Either way, you will find the answers to the most commonly asked questions for all-purpose flour and rice flour.
Rice Flour Uses
Rice flour is a popular gluten free flour alternative used in all sorts of recipes. It’s one of my favorite gluten free flour alternatives for baking, but it’s more than just a good flour replacement.
Rice flour is highly versatile, and produces great texture while not overpowering the other flavors in your recipe.
Rice flour is a great base for making homemade pancakes, waffles, and even crepes. It produces a great texture, and you can use homemade or store bought rice flour for any breakfast recipe that calls for flour.
Rice flour is equally well suited for making gluten free breads and baked goods. It’s a great option for making everything from muffins to banana bread, and so much more.
The uses for rice flour doesn’t stop there though, it is also a great thickening agent. You can use rice flour to thicken soups, gravy and even for making a frying batter.
Related: Rice flour substitutes
All Purpose Flour Uses
All purpose flour is the most popular base for baked goods. It is perfect for making all sorts of delicious baked desserts.
It is perfect for making homemade cookies, cakes, and breads. But it is equally well suited for making great homemade pancakes, waffles, and crepes.
All purpose flour contains gluten, so it is a popular choice for things that need to rise, like sourdough bread.
All-purpose flour is quite possible the most versatile ingredient in the kitchen.
Related: All purpose flour substitute in cookies
What is the difference between rice flour and all-purpose flour
Rice flour has a grainier texture than all purpose flour but the primary difference is that rice flour is naturally gluten free, while all-purpose flour contains gluten.
What happens if you use rice flour instead of all-purpose?
When used in baked goods, rice flour will produce a final product that is denser than what you get when using all-purpose flour.

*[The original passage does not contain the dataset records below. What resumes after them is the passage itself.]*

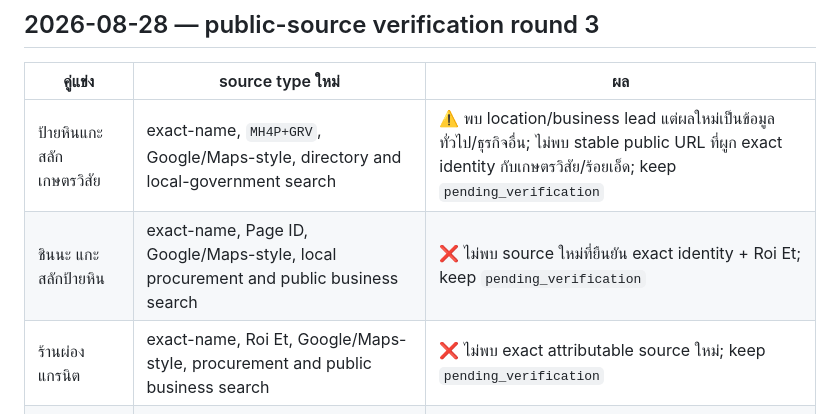
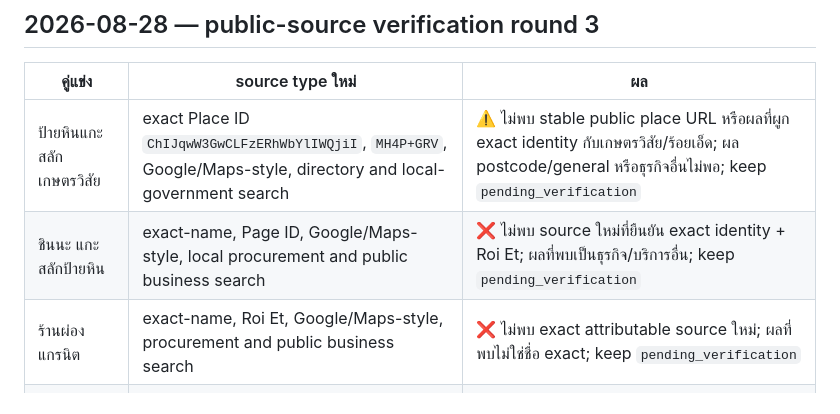
Before and after one commit to nuttawatso60-ai/OAS-Stone-OpenClaw, a Markdown page: vault/01_Business/competitor_verification_log.md, the part around the change. GitHub-like rendering.

Commit message:
docs: refine Round 3 evidence search results

```diff
--- a/vault/01_Business/competitor_verification_log.md
+++ b/vault/01_Business/competitor_verification_log.md
@@ -32,9 +32,9 @@
 
 | คู่แข่ง | source type ใหม่ | ผล |
 |---|---|---|
-| ป้ายหินแกะสลัก เกษตรวิสัย | exact-name, `MH4P+GRV`, Google/Maps-style, directory and local-government search | ⚠️ พบ location/business lead แต่ผลใหม่เป็นข้อมูลทั่วไป/ธุรกิจอื่น; ไม่พบ stable public URL ที่ผูก exact identity กับเกษตรวิสัย/ร้อยเอ็ด; keep `pending_verification` |
-| ชินนะ แกะสลักป้ายหิน | exact-name, Page ID, Google/Maps-style, local procurement and public business search | ❌ ไม่พบ source ใหม่ที่ยืนยัน exact identity + Roi Et; keep `pending_verification` |
-| ร้านผ่องแกรนิต | exact-name, Roi Et, Google/Maps-style, procurement and public business search | ❌ ไม่พบ exact attributable source ใหม่; keep `pending_verification` |
+| ป้ายหินแกะสลัก เกษตรวิสัย | exact Place ID `ChIJqwW3GwCLFzERhWbYlIWQjiI`, `MH4P+GRV`, Google/Maps-style, directory and local-government search | ⚠️ ไม่พบ stable public place URL หรือผลที่ผูก exact identity กับเกษตรวิสัย/ร้อยเอ็ด; ผล postcode/general หรือธุรกิจอื่นไม่พอ; keep `pending_verification` |
+| ชินนะ แกะสลักป้ายหิน | exact-name, Page ID, Google/Maps-style, local procurement and public business search | ❌ ไม่พบ source ใหม่ที่ยืนยัน exact identity + Roi Et; ผลที่พบเป็นธุรกิจ/บริการอื่น; keep `pending_verification` |
+| ร้านผ่องแกรนิต | exact-name, Roi Et, Google/Maps-style, procurement and public business search | ❌ ไม่พบ exact attributable source ใหม่; ผลที่พบไม่ใช่ชื่อ exact; keep `pending_verification` |
 | บ้านทำป้าย | exact coordinates `16.0356508,103.6562492`, Google/Maps-style and address-linked search | Google Street View lead at 16.0356508,103.6562492 is geographically consistent with Rop Mueang, Roi Et; business identity still requires independent public linkage. |
 | บ้านทำป้าย — Kalasin lead | Google Maps/Street View, `16.4267193,103.5183828` | location confirmed as ต.เหนือ อ.เมืองกาฬสินธุ์ จ.กาฬสินธุ์; business-name/brand linkage still requires public verification |
 
```
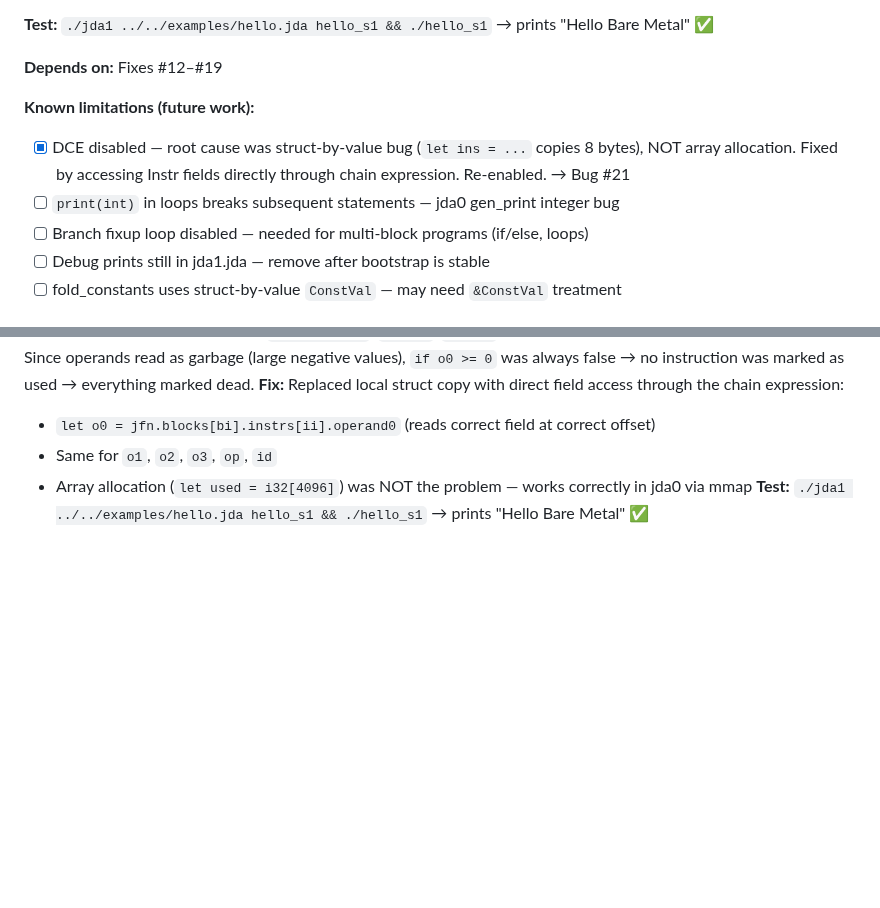
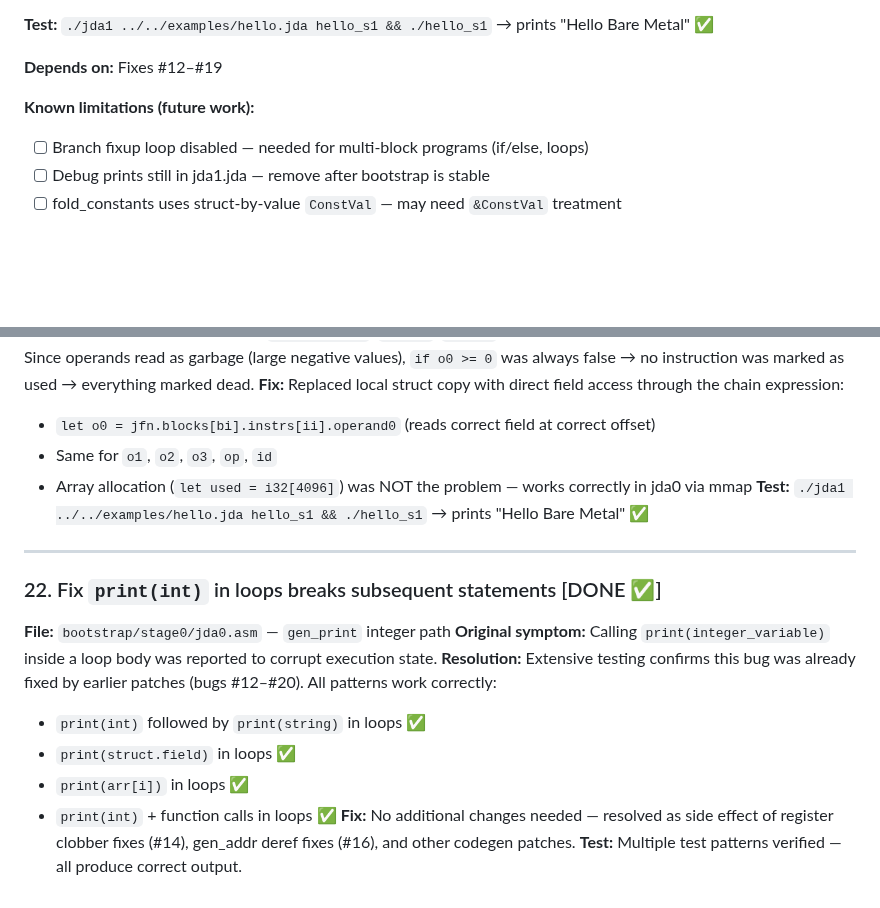
Before and after one commit to jdalang/jda-lang, a Markdown page: todo-compiler.md, 2 parts joined by grey strips. Rendered like a GitHub page; blank space fills up the shorter version.

Commit message:
fix(#22): mark print(int) loop bug as fixed by earlier patches
Extensive testing confirms print(int) in loops works correctly after
bugs #12-#20 fixes. Remove DCE done line from known limitations.

```diff
--- a/todo-compiler.md
+++ b/todo-compiler.md
@@ -288,8 +288,6 @@ jda1_bin test.jda test_out                  # stage 1 compiles a test program
 **Depends on:** Fixes #12–#19
 
 **Known limitations (future work):**
-  - [x] DCE disabled — root cause was struct-by-value bug (`let ins = ...` copies 8 bytes), NOT array allocation. Fixed by accessing Instr fields directly through chain expression. Re-enabled. → Bug #21
-  - [ ] `print(int)` in loops breaks subsequent statements — jda0 gen_print integer bug
   - [ ] Branch fixup loop disabled — needed for multi-block programs (if/else, loops)
   - [ ] Debug prints still in jda1.jda — remove after bootstrap is stable
   - [ ] fold_constants uses struct-by-value `ConstVal` — may need `&ConstVal` treatment
@@ -305,3 +303,16 @@ jda1_bin test.jda test_out                  # stage 1 compiles a test program
   - Same for `o1`, `o2`, `o3`, `op`, `id`
   - Array allocation (`let used = i32[4096]`) was NOT the problem — works correctly in jda0 via mmap
 **Test:** `./jda1 ../../examples/hello.jda hello_s1 && ./hello_s1` → prints "Hello Bare Metal" ✅
+
+---
+
+### 22. Fix `print(int)` in loops breaks subsequent statements [DONE ✅]
+**File:** `bootstrap/stage0/jda0.asm` — `gen_print` integer path
+**Original symptom:** Calling `print(integer_variable)` inside a loop body was reported to corrupt execution state.
+**Resolution:** Extensive testing confirms this bug was already fixed by earlier patches (bugs #12–#20). All patterns work correctly:
+  - `print(int)` followed by `print(string)` in loops ✅
+  - `print(struct.field)` in loops ✅
+  - `print(arr[i])` in loops ✅
+  - `print(int)` + function calls in loops ✅
+**Fix:** No additional changes needed — resolved as side effect of register clobber fixes (#14), gen_addr deref fixes (#16), and other codegen patches.
+**Test:** Multiple test patterns verified — all produce correct output.
```
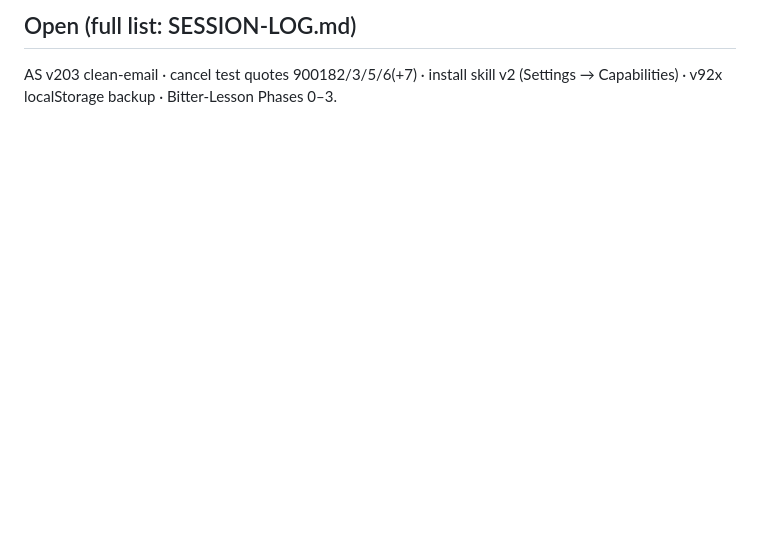
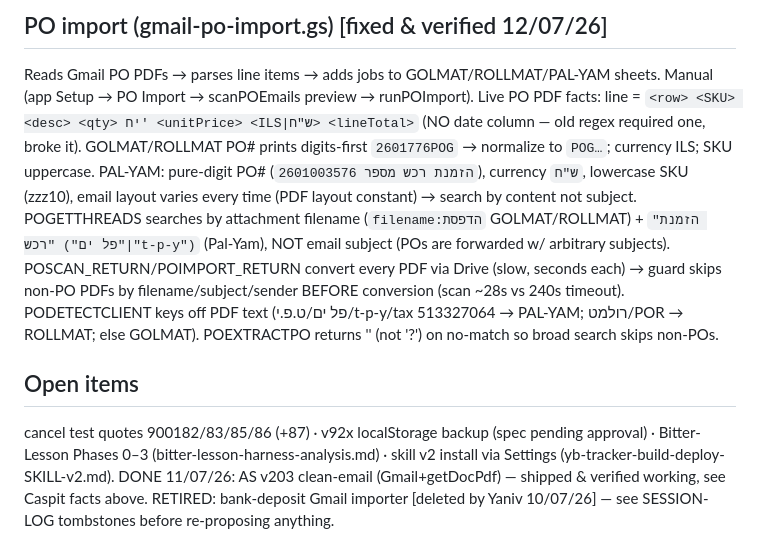
Before and after one commit to yanivberg/yb-tracker, a Markdown page: HANDOFF.md, the part around one of its changes. GitHub-like rendering; blank space fills up the shorter version.

```diff
--- a/HANDOFF.md
+++ b/HANDOFF.md
@@ -33,3 +31,8 @@ Quick Hebrew/English + typos — read intent generously. Spec-first (what/why/im
 
-## Open (full list: SESSION-LOG.md)
-AS v203 clean-email · cancel test quotes 900182/3/5/6(+7) · install skill v2 (Settings → Capabilities) · v92x localStorage backup · Bitter-Lesson Phases 0–3.
+## PO import (gmail-po-import.gs) [fixed & verified 12/07/26]
+Reads Gmail PO PDFs → parses line items → adds jobs to GOLMAT/ROLLMAT/PAL-YAM sheets. Manual (app Setup → PO Import → scanPOEmails preview → runPOImport). Live PO PDF facts: line = `<row> <SKU> <desc> <qty> יח' <unitPrice> <ILS|ש"ח> <lineTotal>` (NO date column — old regex required one, broke it). GOLMAT/ROLLMAT PO# prints digits-first `2601776POG` → normalize to `POG…`; currency ILS; SKU uppercase. PAL-YAM: pure-digit PO# (`הזמנת רכש מספר 2601003576`), currency `ש"ח`, lowercase SKU (zzz10), email layout varies every time (PDF layout constant) → search by content not subject. POGETTHREADS searches by attachment filename (`filename:הדפסת` GOLMAT/ROLLMAT) + `"הזמנת רכש" ("פל ים"|"t-p-y")` (Pal-Yam), NOT email subject (POs are forwarded w/ arbitrary subjects). POSCAN_RETURN/POIMPORT_RETURN convert every PDF via Drive (slow, seconds each) → guard skips non-PO PDFs by filename/subject/sender BEFORE conversion (scan ~28s vs 240s timeout). PODETECTCLIENT keys off PDF text (פל ים/ט.פ.י/t-p-y/tax 513327064 → PAL-YAM; רולמט/POR → ROLLMAT; else GOLMAT). POEXTRACTPO returns '' (not '?') on no-match so broad search skips non-POs.
+
+## Open items
+cancel test quotes 900182/83/85/86 (+87) · v92x localStorage backup (spec pending approval) · Bitter-Lesson Phases 0–3 (bitter-lesson-harness-analysis.md) · skill v2 install via Settings (yb-tracker-build-deploy-SKILL-v2.md).
+DONE 11/07/26: AS v203 clean-email (Gmail+getDocPdf) — shipped & verified working, see Caspit facts above.
+RETIRED: bank-deposit Gmail importer [deleted by Yaniv 10/07/26] — see SESSION-LOG tombstones before re-proposing anything.
```
Also changed, not shown: other parts of HANDOFF.md (+20 -22 lines), SESSION-LOG.md (+43 -36 lines).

If you are okay with gluten in your recipe, you can use a half a half mixture of all-purpose flour and rice flour for an exceptional texture.
But if gluten free is the goal, the denser texture is not a deal breaker, and rice flour is an excellent baking ingredient.
When it comes to rice flour vs all-purpose flour as a thickening agent, they both provide similar results. Rice flour and all purpose flour can be used to add thickness to soups, gravies, stews, and marinades.
Related Recipe: Gluten free oatmeal cookies
How much rice flour replaces all-purpose flour
When substituting rice flour for all-purpose flour as a thickener, use a 1:1 ratio. Both of these ingredients will provide a similar amount of thickness to any type of recipe.
When replacing all-purpose flour with rice flour in baked recipes you will want to use slightly less rice flour than the amount of all purpose flour your recipe calls for.
Use about 7/8 of a cup of rice flour for each cup of all purpose flour your recipe calls for.
Related: Flour vs cornstarch
Can I substitute white rice flour for all-purpose flour
Yes, white rice flour can be used instead of all purpose flour in most recipes. When used as a thickener, it produces similar results as all purpose flour.
When used in baked goods, your final dish will have a denser texture due to the lack of gluten. But the flavor will be similar to when all purpose flour is used.
Glutinous rice flour vs all-purpose flour
As we learned above, all purpose flour produces a fuller texture when baked. Glutenous rice flour provides a denser and chewier finished product.
But both can be used for thickening and for making frying batter.
All things being equal, all-purpose flour will produce a better texture in baked goods, but when it comes to gluten free flour alternatives, rice flour can’t be beat.
Both ingredients are great options for thickening and which one you use ultimately comes down to if you can have gluten in your recipe or not.